Imagine you’ve made the exciting decision to build a new extension to your home. The first thing you do is meet with an architect. Before they start putting any plans together, they will ask many questions about you and your family. What problems do you currently have that the extra space will resolve? Who are the family members? What are their ages and hobbies? Do you have pets? How do you envisage using and living in this new space?
At this early stage, you won’t be talking with the architect about colour schemes and curtains. You don’t yet know how many windows you’ll have or what size they’ll be! However, it’s normal to have a vivid image of what the new extension will look like when complete.
It’s exactly the same when you start a new website project.
It is understandable to start the conversation with your website project manager, focusing on the design of the site. In reality, the design should be taken care of by your brand guidelines.
Just as with building an extension, the first conversation should be about the structure of the website and the messages it needs to deliver.

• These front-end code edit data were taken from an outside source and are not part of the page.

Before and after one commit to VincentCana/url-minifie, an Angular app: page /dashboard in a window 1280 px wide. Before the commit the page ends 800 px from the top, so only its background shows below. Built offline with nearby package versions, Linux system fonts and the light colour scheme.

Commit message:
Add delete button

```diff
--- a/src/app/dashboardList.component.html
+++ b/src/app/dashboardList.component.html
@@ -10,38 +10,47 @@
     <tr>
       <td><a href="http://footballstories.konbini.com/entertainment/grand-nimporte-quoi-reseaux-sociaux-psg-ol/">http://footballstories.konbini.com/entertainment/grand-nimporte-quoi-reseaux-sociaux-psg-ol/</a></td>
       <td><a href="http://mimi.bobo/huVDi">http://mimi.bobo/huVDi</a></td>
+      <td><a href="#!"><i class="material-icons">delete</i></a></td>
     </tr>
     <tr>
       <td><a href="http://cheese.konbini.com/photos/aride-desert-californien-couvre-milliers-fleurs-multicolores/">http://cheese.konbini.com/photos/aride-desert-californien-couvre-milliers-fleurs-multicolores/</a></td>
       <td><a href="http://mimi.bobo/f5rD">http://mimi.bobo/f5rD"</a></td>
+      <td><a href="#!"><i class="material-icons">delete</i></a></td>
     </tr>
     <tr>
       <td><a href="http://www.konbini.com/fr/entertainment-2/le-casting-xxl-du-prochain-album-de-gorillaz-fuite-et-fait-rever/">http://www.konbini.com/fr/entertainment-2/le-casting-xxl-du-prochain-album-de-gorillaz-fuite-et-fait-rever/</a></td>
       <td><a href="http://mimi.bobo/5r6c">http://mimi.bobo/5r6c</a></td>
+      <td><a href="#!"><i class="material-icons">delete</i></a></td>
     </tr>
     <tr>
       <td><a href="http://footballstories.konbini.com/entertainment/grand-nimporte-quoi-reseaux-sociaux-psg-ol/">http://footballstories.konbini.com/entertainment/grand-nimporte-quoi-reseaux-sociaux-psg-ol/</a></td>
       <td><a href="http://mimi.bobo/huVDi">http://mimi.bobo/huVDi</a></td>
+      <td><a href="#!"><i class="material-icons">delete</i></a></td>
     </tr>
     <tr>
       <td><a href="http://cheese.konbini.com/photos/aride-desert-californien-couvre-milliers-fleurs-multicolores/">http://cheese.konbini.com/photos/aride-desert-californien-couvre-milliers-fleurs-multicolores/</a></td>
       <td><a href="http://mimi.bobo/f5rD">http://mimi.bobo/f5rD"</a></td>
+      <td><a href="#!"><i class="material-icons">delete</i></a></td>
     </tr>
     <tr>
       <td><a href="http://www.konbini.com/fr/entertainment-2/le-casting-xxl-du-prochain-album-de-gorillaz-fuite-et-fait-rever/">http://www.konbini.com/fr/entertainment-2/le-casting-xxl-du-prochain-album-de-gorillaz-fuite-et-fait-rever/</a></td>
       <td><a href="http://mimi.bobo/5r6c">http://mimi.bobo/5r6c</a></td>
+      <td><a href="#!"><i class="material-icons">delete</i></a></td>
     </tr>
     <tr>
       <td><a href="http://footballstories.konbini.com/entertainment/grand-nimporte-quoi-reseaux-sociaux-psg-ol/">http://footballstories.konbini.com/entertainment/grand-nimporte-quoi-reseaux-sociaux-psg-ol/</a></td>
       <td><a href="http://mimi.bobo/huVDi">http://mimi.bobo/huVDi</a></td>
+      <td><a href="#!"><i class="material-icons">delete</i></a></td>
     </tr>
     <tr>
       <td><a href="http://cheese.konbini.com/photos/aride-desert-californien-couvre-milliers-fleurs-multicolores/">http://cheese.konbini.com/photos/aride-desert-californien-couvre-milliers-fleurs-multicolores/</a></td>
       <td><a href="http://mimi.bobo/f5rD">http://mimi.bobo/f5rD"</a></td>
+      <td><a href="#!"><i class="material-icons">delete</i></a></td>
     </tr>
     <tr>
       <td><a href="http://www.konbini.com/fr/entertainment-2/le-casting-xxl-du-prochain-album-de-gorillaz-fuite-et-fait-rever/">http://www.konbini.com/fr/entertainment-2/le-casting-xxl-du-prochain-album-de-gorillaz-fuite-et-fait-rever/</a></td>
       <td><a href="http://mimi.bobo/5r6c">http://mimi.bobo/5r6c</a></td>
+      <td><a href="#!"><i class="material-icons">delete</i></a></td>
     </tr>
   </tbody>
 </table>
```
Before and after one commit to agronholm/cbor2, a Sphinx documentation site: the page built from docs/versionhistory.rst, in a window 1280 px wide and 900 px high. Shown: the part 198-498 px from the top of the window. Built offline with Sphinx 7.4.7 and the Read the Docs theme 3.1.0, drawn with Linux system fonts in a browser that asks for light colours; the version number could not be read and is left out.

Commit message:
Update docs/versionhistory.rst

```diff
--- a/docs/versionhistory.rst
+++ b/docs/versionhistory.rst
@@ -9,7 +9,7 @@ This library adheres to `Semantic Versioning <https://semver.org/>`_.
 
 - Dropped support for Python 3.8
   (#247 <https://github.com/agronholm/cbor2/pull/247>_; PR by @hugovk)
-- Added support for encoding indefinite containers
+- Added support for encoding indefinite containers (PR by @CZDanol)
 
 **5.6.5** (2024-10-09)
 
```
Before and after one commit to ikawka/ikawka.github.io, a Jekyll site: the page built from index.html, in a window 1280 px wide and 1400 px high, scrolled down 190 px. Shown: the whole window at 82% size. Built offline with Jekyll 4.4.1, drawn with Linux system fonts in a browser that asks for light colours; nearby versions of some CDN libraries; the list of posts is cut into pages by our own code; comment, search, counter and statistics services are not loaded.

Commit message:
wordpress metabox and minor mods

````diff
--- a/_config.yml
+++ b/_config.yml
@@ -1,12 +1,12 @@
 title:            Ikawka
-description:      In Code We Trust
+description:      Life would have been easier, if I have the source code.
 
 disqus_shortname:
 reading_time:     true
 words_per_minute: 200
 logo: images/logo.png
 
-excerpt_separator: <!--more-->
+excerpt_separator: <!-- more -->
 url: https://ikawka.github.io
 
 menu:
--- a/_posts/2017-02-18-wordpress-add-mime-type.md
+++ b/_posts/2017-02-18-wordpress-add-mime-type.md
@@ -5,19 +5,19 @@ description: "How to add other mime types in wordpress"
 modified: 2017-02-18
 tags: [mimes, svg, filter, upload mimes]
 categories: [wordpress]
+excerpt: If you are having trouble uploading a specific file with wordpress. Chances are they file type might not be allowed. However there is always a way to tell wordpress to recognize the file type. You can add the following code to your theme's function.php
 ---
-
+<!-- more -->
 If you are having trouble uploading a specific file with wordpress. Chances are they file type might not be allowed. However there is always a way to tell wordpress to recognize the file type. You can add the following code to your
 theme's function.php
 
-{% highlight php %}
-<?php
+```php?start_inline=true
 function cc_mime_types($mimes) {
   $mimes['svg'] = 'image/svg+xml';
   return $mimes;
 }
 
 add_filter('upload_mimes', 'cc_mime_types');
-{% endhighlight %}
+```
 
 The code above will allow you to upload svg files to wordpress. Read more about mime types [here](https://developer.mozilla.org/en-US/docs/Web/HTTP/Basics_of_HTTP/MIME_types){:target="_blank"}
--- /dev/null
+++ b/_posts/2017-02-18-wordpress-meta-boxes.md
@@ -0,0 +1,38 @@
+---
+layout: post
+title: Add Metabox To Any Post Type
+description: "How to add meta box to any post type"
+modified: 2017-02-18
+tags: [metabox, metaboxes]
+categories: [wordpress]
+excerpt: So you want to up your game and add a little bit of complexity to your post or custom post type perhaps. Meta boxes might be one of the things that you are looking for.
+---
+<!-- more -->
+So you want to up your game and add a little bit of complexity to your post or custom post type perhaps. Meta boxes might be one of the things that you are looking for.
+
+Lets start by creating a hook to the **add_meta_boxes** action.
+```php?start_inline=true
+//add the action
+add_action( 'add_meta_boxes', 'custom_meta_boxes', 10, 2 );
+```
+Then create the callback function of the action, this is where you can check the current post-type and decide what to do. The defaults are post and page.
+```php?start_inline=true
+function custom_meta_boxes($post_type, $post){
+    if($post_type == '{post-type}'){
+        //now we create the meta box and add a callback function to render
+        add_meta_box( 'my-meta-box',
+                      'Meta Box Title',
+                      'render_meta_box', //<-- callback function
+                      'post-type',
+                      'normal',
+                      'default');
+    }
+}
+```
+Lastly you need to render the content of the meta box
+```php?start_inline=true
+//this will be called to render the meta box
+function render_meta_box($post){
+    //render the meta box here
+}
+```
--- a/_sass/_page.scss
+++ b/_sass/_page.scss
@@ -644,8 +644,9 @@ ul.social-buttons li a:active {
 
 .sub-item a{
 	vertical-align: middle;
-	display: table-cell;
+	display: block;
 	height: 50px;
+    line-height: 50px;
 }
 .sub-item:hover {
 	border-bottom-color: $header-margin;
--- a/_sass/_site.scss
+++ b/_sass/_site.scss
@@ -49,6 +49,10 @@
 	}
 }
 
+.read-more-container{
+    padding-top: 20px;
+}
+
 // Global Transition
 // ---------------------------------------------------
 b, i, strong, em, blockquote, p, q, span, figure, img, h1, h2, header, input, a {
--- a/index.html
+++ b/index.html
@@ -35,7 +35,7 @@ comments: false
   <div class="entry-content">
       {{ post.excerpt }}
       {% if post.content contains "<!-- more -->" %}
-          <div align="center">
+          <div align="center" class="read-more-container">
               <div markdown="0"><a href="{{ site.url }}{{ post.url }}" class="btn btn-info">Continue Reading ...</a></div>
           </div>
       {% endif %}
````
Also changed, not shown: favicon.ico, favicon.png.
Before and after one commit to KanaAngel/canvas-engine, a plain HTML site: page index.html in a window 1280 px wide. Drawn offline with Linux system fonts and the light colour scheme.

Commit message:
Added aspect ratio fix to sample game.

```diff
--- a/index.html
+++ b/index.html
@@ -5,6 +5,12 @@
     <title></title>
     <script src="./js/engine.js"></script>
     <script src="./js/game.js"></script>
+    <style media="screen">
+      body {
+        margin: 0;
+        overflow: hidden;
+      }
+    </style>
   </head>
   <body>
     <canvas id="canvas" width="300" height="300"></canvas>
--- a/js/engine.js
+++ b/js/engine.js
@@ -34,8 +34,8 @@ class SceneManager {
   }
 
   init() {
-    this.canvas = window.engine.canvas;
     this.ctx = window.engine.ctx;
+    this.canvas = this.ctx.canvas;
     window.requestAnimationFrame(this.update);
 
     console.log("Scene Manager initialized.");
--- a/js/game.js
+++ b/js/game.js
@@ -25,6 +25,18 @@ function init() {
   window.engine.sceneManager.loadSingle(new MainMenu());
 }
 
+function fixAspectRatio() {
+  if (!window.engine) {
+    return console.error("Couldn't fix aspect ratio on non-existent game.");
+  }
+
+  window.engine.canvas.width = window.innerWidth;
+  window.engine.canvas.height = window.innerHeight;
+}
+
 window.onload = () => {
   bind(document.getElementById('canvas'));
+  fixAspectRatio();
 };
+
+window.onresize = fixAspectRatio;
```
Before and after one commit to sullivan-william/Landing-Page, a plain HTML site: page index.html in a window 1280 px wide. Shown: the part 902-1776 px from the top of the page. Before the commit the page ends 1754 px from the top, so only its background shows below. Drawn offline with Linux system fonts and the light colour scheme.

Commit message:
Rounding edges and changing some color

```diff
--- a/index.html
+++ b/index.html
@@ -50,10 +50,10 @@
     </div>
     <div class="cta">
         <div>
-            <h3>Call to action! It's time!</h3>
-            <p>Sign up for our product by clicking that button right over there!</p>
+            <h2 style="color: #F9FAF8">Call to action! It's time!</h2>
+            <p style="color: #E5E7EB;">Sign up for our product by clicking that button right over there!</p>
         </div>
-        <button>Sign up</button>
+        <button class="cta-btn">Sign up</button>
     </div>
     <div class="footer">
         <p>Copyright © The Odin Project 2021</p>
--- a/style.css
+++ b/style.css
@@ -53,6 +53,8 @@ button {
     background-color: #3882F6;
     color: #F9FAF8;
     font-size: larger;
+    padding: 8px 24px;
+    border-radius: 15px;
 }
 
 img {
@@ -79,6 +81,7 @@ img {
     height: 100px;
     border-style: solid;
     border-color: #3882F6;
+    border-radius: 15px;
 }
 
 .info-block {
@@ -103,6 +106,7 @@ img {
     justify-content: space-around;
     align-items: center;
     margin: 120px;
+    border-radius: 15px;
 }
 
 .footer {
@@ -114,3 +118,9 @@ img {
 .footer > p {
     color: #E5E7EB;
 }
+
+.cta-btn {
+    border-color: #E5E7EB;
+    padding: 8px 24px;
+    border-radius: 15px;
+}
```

A website can have a great ‘look and feel’, but if the headline messages don’t resonate with the visitors you want to attract and they can’t find the information they need, your new website won’t deliver.
To avoid falling into this trap, there are some things you MUST do before starting to create your website.
If you’ve written a website brief, this information will be included here, but even so, a good web development company will guide you through this pre-design information.
4 steps to complete before the website design phase
1. Be clear about what your business stands for as this should permeate throughout the website
If you have brand guidelines and a brand book, this information will largely be within these documents.
2. Who are your ideal customers?
This could be different from your current customers.
You may be developing a new website to attract the types of customers you’d like in the future.
Just like the person in the office that dresses for the job they want, not for the job they have. They always get noticed and are the obvious choice for the promotion!
3. What are the problems that your ideal customers have?
What reassurances do they need from you, to make the choice easier for them?
Next, create the headlines and messages that resonate with them. Provide evidence that you’ll not only resolve their problems, you’ll do it in such a way that they’ll be extremely happy they chose you.
4. Website structure
Once you have worked out what content they need, you can prioritise where on the journey within your website they see it. Not everything can be shown on the homepage. That would be overload.
Now we can start on the design!
There are four main elements to a website; content & structure, design, development, and testing.
Only once you’ve captured the information in the 4 content and planning steps, should you embark on the design.